> Exercise brief: Output the records exactly. Include every line.

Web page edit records
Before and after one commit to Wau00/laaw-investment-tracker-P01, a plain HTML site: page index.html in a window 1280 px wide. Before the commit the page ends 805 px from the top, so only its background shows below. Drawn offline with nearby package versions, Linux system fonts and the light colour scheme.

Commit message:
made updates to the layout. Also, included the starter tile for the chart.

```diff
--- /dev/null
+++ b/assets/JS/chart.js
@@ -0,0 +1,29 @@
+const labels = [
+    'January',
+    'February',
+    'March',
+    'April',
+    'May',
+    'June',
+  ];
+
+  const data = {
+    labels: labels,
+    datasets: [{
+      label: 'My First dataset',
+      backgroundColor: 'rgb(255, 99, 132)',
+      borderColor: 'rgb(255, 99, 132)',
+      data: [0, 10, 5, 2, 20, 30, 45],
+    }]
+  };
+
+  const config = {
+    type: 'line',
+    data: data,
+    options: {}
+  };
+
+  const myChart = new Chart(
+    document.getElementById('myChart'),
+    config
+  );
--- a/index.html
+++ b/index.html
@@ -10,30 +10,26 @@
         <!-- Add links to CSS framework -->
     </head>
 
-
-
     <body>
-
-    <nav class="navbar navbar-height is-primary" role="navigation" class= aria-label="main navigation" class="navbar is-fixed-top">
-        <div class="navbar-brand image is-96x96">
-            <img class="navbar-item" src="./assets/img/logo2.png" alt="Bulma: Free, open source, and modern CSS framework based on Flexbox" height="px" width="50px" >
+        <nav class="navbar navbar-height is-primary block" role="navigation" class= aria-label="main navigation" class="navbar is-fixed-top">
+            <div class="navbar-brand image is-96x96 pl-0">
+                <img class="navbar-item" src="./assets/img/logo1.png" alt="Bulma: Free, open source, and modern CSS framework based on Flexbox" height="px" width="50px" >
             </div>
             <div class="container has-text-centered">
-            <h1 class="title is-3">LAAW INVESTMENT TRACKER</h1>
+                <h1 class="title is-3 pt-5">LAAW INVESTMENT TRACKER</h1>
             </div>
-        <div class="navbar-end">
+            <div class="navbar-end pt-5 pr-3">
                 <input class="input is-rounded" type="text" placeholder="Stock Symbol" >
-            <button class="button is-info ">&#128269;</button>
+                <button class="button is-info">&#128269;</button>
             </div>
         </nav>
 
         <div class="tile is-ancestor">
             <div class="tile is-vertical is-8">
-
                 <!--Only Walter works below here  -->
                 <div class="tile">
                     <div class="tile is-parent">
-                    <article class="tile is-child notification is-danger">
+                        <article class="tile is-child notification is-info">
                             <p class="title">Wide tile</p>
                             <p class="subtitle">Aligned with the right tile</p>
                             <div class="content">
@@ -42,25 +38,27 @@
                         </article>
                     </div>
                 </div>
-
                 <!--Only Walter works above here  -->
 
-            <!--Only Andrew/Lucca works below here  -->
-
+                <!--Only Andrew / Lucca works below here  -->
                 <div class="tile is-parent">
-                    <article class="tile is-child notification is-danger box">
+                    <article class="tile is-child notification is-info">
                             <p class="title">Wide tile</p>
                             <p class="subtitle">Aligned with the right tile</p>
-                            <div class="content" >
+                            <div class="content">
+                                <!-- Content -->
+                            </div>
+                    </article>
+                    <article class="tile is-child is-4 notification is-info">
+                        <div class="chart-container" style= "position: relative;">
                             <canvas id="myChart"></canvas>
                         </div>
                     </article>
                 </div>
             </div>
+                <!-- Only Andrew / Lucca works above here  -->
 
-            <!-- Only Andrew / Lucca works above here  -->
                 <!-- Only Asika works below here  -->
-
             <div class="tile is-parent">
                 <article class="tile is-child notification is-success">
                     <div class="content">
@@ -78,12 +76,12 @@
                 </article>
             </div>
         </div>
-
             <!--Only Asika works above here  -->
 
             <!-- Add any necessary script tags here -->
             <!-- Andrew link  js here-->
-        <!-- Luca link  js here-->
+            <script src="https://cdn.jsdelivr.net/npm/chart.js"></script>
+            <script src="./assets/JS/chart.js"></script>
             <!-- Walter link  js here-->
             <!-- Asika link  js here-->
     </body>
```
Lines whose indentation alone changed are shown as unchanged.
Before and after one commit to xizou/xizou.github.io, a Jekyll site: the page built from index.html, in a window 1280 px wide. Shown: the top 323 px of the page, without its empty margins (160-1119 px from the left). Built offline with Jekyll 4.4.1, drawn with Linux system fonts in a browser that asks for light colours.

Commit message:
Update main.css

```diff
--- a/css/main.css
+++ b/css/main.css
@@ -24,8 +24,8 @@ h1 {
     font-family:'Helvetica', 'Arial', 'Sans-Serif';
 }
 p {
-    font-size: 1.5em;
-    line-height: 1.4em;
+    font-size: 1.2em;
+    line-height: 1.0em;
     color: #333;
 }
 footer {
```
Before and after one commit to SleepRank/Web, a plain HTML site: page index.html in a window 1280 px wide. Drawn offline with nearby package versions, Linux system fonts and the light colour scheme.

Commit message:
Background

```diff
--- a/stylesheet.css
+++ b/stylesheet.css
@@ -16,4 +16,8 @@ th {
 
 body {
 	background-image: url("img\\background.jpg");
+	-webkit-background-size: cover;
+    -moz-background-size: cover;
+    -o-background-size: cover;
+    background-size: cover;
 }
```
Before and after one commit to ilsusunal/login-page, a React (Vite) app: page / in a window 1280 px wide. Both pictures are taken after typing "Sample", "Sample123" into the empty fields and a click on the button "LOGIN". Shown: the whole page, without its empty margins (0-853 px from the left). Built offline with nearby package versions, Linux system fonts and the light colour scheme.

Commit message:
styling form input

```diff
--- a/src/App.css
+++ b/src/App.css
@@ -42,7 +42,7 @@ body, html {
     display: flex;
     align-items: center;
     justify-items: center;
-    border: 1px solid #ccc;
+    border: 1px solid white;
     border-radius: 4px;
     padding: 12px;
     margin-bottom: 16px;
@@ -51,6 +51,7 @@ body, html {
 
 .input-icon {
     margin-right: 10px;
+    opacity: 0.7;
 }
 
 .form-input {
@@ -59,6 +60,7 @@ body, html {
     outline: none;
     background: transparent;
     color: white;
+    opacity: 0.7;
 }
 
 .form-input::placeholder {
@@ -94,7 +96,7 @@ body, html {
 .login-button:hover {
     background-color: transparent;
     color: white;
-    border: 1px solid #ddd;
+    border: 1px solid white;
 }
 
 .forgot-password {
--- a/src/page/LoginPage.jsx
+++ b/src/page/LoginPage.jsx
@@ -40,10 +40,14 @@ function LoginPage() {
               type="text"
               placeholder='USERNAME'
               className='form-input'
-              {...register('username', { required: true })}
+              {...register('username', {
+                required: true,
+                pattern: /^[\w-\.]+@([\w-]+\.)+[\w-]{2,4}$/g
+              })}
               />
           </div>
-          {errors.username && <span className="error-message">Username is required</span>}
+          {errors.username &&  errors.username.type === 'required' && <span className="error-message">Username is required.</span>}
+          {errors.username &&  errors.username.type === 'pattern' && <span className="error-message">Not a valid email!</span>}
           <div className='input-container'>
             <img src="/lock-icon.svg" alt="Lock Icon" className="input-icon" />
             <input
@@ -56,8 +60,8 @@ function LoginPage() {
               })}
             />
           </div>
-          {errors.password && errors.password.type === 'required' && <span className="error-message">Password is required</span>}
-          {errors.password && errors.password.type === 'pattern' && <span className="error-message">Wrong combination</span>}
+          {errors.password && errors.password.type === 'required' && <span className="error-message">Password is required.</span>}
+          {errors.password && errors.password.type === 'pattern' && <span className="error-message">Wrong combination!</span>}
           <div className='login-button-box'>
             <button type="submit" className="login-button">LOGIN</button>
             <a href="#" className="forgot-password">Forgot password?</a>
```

> Exercise answer:
Before and after one commit to Wau00/laaw-investment-tracker-P01, a plain HTML site: page index.html in a window 1280 px wide. Before the commit the page ends 805 px from the top, so only its background shows below. Drawn offline with nearby package versions, Linux system fonts and the light colour scheme.

Commit message:
made updates to the layout. Also, included the starter tile for the chart.

```diff
--- /dev/null
+++ b/assets/JS/chart.js
@@ -0,0 +1,29 @@
+const labels = [
+    'January',
+    'February',
+    'March',
+    'April',
+    'May',
+    'June',
+  ];
+
+  const data = {
+    labels: labels,
+    datasets: [{
+      label: 'My First dataset',
+      backgroundColor: 'rgb(255, 99, 132)',
+      borderColor: 'rgb(255, 99, 132)',
+      data: [0, 10, 5, 2, 20, 30, 45],
+    }]
+  };
+
+  const config = {
+    type: 'line',
+    data: data,
+    options: {}
+  };
+
+  const myChart = new Chart(
+    document.getElementById('myChart'),
+    config
+  );
--- a/index.html
+++ b/index.html
@@ -10,30 +10,26 @@
         <!-- Add links to CSS framework -->
     </head>
 
-
-
     <body>
-
-    <nav class="navbar navbar-height is-primary" role="navigation" class= aria-label="main navigation" class="navbar is-fixed-top">
-        <div class="navbar-brand image is-96x96">
-            <img class="navbar-item" src="./assets/img/logo2.png" alt="Bulma: Free, open source, and modern CSS framework based on Flexbox" height="px" width="50px" >
+        <nav class="navbar navbar-height is-primary block" role="navigation" class= aria-label="main navigation" class="navbar is-fixed-top">
+            <div class="navbar-brand image is-96x96 pl-0">
+                <img class="navbar-item" src="./assets/img/logo1.png" alt="Bulma: Free, open source, and modern CSS framework based on Flexbox" height="px" width="50px" >
             </div>
             <div class="container has-text-centered">
-            <h1 class="title is-3">LAAW INVESTMENT TRACKER</h1>
+                <h1 class="title is-3 pt-5">LAAW INVESTMENT TRACKER</h1>
             </div>
-        <div class="navbar-end">
+            <div class="navbar-end pt-5 pr-3">
                 <input class="input is-rounded" type="text" placeholder="Stock Symbol" >
-            <button class="button is-info ">&#128269;</button>
+                <button class="button is-info">&#128269;</button>
             </div>
         </nav>
 
         <div class="tile is-ancestor">
             <div class="tile is-vertical is-8">
-
                 <!--Only Walter works below here  -->
                 <div class="tile">
                     <div class="tile is-parent">
-                    <article class="tile is-child notification is-danger">
+                        <article class="tile is-child notification is-info">
                             <p class="title">Wide tile</p>
                             <p class="subtitle">Aligned with the right tile</p>
                             <div class="content">
@@ -42,25 +38,27 @@
                         </article>
                     </div>
                 </div>
-
                 <!--Only Walter works above here  -->
 
-            <!--Only Andrew/Lucca works below here  -->
-
+                <!--Only Andrew / Lucca works below here  -->
                 <div class="tile is-parent">
-                    <article class="tile is-child notification is-danger box">
+                    <article class="tile is-child notification is-info">
                             <p class="title">Wide tile</p>
                             <p class="subtitle">Aligned with the right tile</p>
-                            <div class="content" >
+                            <div class="content">
+                                <!-- Content -->
+                            </div>
+                    </article>
+                    <article class="tile is-child is-4 notification is-info">
+                        <div class="chart-container" style= "position: relative;">
                             <canvas id="myChart"></canvas>
                         </div>
                     </article>
                 </div>
             </div>
+                <!-- Only Andrew / Lucca works above here  -->
 
-            <!-- Only Andrew / Lucca works above here  -->
                 <!-- Only Asika works below here  -->
-
             <div class="tile is-parent">
                 <article class="tile is-child notification is-success">
                     <div class="content">
@@ -78,12 +76,12 @@
                 </article>
             </div>
         </div>
-
             <!--Only Asika works above here  -->
 
             <!-- Add any necessary script tags here -->
             <!-- Andrew link  js here-->
-        <!-- Luca link  js here-->
+            <script src="https://cdn.jsdelivr.net/npm/chart.js"></script>
+            <script src="./assets/JS/chart.js"></script>
             <!-- Walter link  js here-->
             <!-- Asika link  js here-->
     </body>
```
Lines whose indentation alone changed are shown as unchanged.
Before and after one commit to xizou/xizou.github.io, a Jekyll site: the page built from index.html, in a window 1280 px wide. Shown: the top 323 px of the page, without its empty margins (160-1119 px from the left). Built offline with Jekyll 4.4.1, drawn with Linux system fonts in a browser that asks for light colours.

Commit message:
Update main.css

```diff
--- a/css/main.css
+++ b/css/main.css
@@ -24,8 +24,8 @@ h1 {
     font-family:'Helvetica', 'Arial', 'Sans-Serif';
 }
 p {
-    font-size: 1.5em;
-    line-height: 1.4em;
+    font-size: 1.2em;
+    line-height: 1.0em;
     color: #333;
 }
 footer {
```
Before and after one commit to SleepRank/Web, a plain HTML site: page index.html in a window 1280 px wide. Drawn offline with nearby package versions, Linux system fonts and the light colour scheme.

Commit message:
Background

```diff
--- a/stylesheet.css
+++ b/stylesheet.css
@@ -16,4 +16,8 @@ th {
 
 body {
 	background-image: url("img\\background.jpg");
+	-webkit-background-size: cover;
+    -moz-background-size: cover;
+    -o-background-size: cover;
+    background-size: cover;
 }
```
Before and after one commit to ilsusunal/login-page, a React (Vite) app: page / in a window 1280 px wide. Both pictures are taken after typing "Sample", "Sample123" into the empty fields and a click on the button "LOGIN". Shown: the whole page, without its empty margins (0-853 px from the left). Built offline with nearby package versions, Linux system fonts and the light colour scheme.

Commit message:
styling form input

```diff
--- a/src/App.css
+++ b/src/App.css
@@ -42,7 +42,7 @@ body, html {
     display: flex;
     align-items: center;
     justify-items: center;
-    border: 1px solid #ccc;
+    border: 1px solid white;
     border-radius: 4px;
     padding: 12px;
     margin-bottom: 16px;
@@ -51,6 +51,7 @@ body, html {
 
 .input-icon {
     margin-right: 10px;
+    opacity: 0.7;
 }
 
 .form-input {
@@ -59,6 +60,7 @@ body, html {
     outline: none;
     background: transparent;
     color: white;
+    opacity: 0.7;
 }
 
 .form-input::placeholder {
@@ -94,7 +96,7 @@ body, html {
 .login-button:hover {
     background-color: transparent;
     color: white;
-    border: 1px solid #ddd;
+    border: 1px solid white;
 }
 
 .forgot-password {
--- a/src/page/LoginPage.jsx
+++ b/src/page/LoginPage.jsx
@@ -40,10 +40,14 @@ function LoginPage() {
               type="text"
               placeholder='USERNAME'
               className='form-input'
-              {...register('username', { required: true })}
+              {...register('username', {
+                required: true,
+                pattern: /^[\w-\.]+@([\w-]+\.)+[\w-]{2,4}$/g
+              })}
               />
           </div>
-          {errors.username && <span className="error-message">Username is required</span>}
+          {errors.username &&  errors.username.type === 'required' && <span className="error-message">Username is required.</span>}
+          {errors.username &&  errors.username.type === 'pattern' && <span className="error-message">Not a valid email!</span>}
           <div className='input-container'>
             <img src="/lock-icon.svg" alt="Lock Icon" className="input-icon" />
             <input
@@ -56,8 +60,8 @@ function LoginPage() {
               })}
             />
           </div>
-          {errors.password && errors.password.type === 'required' && <span className="error-message">Password is required</span>}
-          {errors.password && errors.password.type === 'pattern' && <span className="error-message">Wrong combination</span>}
+          {errors.password && errors.password.type === 'required' && <span className="error-message">Password is required.</span>}
+          {errors.password && errors.password.type === 'pattern' && <span className="error-message">Wrong combination!</span>}
           <div className='login-button-box'>
             <button type="submit" className="login-button">LOGIN</button>
             <a href="#" className="forgot-password">Forgot password?</a>
```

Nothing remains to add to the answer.